are skilled at. The list of variables that can make a client
inappropriate for you is a long one—maybe it is too big, too small
and so on. What has worked out very well for us is to call a spade a
spade. We are all sipping the fire hose here, and there is so much
work to be had that it is not even funny. We have worked out
relationships with companies that are bigger than us, smaller, the
same size and those which used different technologies. Some are very,
very good; some need to be worked on. Some we don't trust to do the
work for us. We have said, "Okay, we have a client that needs
this and we do not do it. We are trusting you to do the job." We
essentially hand over the client to that person, and it's theirs to
lose. It's almost a shoo-in that they are going to get the work
because we have given them the recommendation. It works the opposite
way, too. Somebody bigger can't handle a job or doesn't have the
bandwidth and they know that they can hand it down to us. We have
gotten the nod from Proxicom,
for example, and the customer knows that they can trust us to do the
work. I know there have been a lot of missed revenue opportunities and
clients we have passed up as a result, but it would not have been
appropriate for us and would have come back to haunt us. You have to
establish a network, and you have to establish it quickly. In the
services industry, there is no reason to think that you're
competitors; you just aren't. Yes, you might bid against them on a job
or two, but the fact of the matter is that there is enough work out
there for everybody.
Ms. MacPherson: Thanks, Patrick. I think we are going to wrap
there. Let me close with a couple of thoughts. What we have seen this
morning is that there are different styles and approaches, but there
is clear consistency on the need to focus on your people, hire people

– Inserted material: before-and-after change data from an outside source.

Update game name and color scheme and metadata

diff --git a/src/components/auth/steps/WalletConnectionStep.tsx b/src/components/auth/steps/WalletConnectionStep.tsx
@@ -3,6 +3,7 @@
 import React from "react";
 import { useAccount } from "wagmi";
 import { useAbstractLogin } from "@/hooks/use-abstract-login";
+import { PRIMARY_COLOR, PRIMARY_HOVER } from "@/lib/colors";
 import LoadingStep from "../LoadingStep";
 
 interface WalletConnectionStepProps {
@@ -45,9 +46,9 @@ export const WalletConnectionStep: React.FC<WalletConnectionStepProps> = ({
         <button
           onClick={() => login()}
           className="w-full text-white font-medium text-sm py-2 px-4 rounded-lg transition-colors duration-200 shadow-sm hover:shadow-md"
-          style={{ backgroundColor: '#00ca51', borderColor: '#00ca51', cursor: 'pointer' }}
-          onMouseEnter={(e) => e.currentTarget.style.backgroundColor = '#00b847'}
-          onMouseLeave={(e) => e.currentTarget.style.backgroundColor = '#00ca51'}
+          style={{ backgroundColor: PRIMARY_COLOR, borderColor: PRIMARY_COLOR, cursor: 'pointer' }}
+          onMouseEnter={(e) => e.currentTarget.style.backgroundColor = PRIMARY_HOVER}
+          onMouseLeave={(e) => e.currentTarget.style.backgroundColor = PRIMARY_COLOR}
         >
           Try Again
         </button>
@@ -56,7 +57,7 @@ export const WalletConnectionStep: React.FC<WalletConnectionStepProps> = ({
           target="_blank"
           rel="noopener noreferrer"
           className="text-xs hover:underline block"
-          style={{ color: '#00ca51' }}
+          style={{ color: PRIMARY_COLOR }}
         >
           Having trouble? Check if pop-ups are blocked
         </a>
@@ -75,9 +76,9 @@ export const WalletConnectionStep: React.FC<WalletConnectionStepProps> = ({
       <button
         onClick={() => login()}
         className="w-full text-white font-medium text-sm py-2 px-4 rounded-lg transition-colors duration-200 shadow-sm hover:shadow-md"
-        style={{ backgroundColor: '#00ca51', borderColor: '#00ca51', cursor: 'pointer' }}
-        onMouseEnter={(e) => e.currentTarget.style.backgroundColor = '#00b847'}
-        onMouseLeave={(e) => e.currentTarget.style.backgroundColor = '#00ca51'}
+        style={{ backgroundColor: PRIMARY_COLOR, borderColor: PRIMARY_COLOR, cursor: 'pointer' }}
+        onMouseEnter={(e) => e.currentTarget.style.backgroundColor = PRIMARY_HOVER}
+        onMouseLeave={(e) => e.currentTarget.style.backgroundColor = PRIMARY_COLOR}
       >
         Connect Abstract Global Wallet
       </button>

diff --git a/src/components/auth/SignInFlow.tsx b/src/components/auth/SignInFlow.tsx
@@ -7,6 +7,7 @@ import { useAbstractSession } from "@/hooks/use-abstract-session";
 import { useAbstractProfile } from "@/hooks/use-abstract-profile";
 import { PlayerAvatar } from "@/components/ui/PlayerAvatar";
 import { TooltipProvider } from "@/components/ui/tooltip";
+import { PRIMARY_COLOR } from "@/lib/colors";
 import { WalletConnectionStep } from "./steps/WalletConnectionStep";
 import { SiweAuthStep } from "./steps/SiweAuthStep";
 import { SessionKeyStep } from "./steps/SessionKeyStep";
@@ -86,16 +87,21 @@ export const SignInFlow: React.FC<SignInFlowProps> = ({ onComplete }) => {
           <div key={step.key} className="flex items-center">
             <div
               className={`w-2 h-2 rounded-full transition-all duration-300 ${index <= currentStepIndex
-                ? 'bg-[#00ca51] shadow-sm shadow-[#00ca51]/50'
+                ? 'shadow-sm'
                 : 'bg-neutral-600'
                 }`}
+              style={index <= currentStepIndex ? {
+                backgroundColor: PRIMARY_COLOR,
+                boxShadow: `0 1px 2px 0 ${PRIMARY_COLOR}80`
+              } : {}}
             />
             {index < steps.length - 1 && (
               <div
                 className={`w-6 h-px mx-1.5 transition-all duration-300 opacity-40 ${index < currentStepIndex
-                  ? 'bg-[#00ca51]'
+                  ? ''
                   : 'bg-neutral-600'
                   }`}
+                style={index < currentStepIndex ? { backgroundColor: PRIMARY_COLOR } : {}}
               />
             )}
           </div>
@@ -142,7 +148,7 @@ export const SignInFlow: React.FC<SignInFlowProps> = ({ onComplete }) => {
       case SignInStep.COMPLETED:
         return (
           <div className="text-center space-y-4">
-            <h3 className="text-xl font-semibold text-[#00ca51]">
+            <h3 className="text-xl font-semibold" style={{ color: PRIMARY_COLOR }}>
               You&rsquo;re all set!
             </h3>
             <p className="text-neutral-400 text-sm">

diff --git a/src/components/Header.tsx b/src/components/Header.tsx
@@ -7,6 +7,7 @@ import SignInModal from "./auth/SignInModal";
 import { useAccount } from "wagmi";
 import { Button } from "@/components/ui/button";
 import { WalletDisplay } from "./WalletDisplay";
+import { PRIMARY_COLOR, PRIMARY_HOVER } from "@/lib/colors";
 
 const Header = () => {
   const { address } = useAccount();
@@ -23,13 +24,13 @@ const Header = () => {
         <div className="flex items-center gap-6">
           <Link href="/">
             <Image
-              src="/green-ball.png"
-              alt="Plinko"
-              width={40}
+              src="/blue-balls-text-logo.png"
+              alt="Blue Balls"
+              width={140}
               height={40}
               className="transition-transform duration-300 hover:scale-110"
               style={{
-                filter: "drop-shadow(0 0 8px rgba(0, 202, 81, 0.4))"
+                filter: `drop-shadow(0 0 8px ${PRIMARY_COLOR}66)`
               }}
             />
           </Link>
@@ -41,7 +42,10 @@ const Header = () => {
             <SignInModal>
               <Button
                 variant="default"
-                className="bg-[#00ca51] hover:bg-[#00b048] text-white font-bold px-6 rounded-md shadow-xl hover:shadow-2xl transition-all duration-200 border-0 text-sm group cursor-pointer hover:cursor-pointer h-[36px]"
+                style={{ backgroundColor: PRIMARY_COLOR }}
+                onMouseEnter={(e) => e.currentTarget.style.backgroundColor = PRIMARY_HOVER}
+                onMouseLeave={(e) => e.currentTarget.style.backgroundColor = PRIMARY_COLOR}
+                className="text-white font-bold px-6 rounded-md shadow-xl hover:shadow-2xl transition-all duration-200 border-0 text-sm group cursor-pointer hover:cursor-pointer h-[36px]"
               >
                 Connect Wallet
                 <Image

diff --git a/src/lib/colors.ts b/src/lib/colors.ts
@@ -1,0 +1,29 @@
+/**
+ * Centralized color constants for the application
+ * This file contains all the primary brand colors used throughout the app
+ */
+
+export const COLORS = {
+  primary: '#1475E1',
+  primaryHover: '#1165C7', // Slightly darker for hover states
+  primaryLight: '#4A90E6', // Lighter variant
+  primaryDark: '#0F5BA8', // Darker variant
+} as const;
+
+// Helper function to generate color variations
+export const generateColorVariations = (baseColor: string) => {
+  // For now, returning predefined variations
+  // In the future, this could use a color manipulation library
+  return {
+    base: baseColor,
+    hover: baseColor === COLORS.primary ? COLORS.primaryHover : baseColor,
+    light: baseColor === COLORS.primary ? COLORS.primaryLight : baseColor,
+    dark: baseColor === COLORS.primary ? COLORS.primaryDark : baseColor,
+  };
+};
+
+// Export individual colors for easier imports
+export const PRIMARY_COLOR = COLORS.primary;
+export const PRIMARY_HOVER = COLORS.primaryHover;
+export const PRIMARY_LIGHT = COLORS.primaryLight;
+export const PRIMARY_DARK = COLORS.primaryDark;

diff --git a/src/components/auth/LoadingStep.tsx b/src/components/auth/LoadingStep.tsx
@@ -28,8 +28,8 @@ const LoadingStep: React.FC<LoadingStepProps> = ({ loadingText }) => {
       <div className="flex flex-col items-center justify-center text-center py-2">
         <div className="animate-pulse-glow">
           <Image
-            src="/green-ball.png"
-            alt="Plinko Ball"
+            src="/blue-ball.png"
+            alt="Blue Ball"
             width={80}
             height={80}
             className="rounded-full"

who complement you, focus on your customers, manage the kind of work
you bring in—and believe in yourself and your dreams. We would like
to thank our panelists, and thank you all for coming this morning.